Task instructions »
Search the entries for lines that contain the word "Studio", and report each one found.

The data »
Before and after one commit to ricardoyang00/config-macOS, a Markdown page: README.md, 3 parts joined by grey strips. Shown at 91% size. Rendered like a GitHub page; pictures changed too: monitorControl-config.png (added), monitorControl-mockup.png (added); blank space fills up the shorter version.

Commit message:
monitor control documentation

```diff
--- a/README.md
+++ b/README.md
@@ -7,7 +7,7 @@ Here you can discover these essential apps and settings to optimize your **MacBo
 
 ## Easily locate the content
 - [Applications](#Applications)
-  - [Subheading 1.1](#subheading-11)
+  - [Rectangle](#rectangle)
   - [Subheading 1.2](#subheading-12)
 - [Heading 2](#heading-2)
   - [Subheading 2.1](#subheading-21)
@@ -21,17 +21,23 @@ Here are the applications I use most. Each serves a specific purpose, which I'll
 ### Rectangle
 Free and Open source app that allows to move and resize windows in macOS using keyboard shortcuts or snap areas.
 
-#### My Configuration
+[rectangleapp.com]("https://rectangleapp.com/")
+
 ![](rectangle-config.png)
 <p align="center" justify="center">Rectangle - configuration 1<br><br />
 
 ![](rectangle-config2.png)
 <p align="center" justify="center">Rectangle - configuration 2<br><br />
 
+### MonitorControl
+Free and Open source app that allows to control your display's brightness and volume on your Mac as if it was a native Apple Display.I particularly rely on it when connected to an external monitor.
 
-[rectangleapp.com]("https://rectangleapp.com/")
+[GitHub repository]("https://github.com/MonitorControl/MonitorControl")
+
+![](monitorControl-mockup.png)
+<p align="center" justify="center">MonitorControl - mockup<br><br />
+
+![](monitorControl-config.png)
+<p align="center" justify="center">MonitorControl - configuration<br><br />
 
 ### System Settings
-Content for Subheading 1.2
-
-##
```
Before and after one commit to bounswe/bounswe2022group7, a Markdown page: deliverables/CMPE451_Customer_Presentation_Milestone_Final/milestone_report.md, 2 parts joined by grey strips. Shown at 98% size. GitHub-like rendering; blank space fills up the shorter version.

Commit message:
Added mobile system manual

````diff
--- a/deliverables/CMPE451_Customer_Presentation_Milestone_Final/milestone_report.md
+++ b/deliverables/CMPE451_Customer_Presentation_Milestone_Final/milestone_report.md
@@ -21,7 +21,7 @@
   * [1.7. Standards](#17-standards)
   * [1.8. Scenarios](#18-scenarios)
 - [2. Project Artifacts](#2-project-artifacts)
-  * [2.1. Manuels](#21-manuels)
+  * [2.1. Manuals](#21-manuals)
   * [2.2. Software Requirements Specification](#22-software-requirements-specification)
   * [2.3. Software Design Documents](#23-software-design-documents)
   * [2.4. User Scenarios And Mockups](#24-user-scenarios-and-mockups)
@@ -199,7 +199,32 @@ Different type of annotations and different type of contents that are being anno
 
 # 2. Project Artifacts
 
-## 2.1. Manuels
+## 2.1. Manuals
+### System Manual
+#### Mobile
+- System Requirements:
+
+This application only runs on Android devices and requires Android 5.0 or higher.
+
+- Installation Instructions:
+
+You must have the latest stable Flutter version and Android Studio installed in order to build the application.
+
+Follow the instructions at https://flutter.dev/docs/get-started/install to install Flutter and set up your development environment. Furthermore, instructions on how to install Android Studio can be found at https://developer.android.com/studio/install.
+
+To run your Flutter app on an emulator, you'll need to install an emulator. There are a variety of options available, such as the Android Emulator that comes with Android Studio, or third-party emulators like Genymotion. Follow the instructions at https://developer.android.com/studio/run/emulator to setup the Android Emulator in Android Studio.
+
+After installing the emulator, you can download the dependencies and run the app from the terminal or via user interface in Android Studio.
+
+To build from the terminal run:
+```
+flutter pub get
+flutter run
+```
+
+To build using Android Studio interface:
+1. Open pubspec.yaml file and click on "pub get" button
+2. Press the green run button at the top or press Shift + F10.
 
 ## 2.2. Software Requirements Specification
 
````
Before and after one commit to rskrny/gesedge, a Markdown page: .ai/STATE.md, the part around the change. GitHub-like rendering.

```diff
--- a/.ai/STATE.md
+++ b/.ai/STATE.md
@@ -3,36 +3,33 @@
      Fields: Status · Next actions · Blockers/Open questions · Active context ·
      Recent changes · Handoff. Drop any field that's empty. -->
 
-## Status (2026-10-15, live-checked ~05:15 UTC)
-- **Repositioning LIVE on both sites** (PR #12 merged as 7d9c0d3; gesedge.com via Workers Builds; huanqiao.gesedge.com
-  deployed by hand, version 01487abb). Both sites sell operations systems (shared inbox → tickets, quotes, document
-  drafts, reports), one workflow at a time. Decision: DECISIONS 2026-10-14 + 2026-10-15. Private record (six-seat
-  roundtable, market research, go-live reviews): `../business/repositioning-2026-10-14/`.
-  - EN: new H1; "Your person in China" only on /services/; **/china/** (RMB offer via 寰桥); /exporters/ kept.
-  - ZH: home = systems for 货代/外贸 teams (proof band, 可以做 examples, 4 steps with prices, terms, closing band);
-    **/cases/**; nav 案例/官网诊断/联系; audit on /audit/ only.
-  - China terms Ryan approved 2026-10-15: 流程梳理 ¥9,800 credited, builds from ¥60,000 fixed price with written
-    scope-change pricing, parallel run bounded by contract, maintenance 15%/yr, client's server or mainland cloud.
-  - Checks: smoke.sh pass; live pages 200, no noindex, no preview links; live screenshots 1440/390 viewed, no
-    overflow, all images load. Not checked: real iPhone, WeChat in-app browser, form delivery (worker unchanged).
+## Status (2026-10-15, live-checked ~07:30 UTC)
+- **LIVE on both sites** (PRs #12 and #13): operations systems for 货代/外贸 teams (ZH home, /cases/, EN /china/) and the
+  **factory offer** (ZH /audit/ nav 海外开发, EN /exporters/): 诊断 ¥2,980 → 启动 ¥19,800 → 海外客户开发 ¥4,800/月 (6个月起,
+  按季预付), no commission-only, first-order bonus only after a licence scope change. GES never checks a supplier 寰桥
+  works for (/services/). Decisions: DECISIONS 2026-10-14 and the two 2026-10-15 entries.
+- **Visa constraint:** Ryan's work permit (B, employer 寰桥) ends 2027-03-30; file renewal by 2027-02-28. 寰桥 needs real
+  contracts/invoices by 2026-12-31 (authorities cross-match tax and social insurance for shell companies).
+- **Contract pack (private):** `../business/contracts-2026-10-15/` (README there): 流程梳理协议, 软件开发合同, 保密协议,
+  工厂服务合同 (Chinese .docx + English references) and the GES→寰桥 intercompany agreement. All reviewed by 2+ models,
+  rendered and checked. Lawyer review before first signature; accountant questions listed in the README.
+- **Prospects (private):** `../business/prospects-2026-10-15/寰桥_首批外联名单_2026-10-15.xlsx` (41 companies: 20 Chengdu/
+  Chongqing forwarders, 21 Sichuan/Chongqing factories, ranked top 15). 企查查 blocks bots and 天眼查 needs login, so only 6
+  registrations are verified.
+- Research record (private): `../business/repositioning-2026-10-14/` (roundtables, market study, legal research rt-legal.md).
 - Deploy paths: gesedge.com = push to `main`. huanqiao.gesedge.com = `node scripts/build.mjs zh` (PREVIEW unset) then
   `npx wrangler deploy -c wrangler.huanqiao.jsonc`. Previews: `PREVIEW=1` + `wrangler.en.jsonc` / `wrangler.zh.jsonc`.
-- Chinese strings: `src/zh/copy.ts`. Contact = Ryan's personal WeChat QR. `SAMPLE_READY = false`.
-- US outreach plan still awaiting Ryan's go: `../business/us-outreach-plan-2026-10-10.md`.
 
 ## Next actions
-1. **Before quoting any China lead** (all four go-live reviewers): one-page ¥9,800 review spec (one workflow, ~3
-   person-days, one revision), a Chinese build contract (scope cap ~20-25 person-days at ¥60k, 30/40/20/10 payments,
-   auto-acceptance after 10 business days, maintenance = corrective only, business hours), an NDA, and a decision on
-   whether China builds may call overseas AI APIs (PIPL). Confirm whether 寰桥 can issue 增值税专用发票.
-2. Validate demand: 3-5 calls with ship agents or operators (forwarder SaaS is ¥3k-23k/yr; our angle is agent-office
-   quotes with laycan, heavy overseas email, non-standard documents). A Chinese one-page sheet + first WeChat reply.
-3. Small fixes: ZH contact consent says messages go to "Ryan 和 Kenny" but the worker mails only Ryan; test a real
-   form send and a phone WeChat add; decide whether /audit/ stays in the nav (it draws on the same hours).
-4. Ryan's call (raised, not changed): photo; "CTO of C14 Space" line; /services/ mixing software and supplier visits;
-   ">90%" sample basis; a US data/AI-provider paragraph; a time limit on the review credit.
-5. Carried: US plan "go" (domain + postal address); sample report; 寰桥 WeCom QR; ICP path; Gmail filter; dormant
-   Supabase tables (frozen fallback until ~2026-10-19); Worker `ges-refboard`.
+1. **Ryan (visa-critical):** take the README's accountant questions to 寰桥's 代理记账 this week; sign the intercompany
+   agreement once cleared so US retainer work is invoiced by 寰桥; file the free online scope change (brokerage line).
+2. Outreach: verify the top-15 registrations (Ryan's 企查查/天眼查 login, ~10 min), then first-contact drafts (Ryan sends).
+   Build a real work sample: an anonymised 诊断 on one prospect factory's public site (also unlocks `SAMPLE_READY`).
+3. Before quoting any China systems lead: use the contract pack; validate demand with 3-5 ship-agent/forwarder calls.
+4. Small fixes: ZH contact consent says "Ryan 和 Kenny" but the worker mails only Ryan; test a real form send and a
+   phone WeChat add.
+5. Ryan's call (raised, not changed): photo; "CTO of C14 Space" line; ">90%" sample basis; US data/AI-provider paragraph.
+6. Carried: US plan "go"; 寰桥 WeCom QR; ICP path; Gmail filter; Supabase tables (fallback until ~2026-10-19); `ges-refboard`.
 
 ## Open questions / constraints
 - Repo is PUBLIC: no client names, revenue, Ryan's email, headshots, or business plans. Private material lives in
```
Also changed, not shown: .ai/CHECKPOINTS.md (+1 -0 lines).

Task output »
+You must have the latest stable Flutter version and Android Studio installed in order to build the application.
+Follow the instructions at https://flutter.dev/docs/get-started/install to install Flutter and set up your development environment. Furthermore, instructions on how to install Android Studio can be found at https://developer.android.com/studio/install.
+To run your Flutter app on an emulator, you'll need to install an emulator. There are a variety of options available, such as the Android Emulator that comes with Android Studio, or third-party emulators like Genymotion. Follow the instructions at https://developer.android.com/studio/run/emulator to setup the Android Emulator in Android Studio.
+After installing the emulator, you can download the dependencies and run the app from the terminal or via user interface in Android Studio.
+To build using Android Studio interface:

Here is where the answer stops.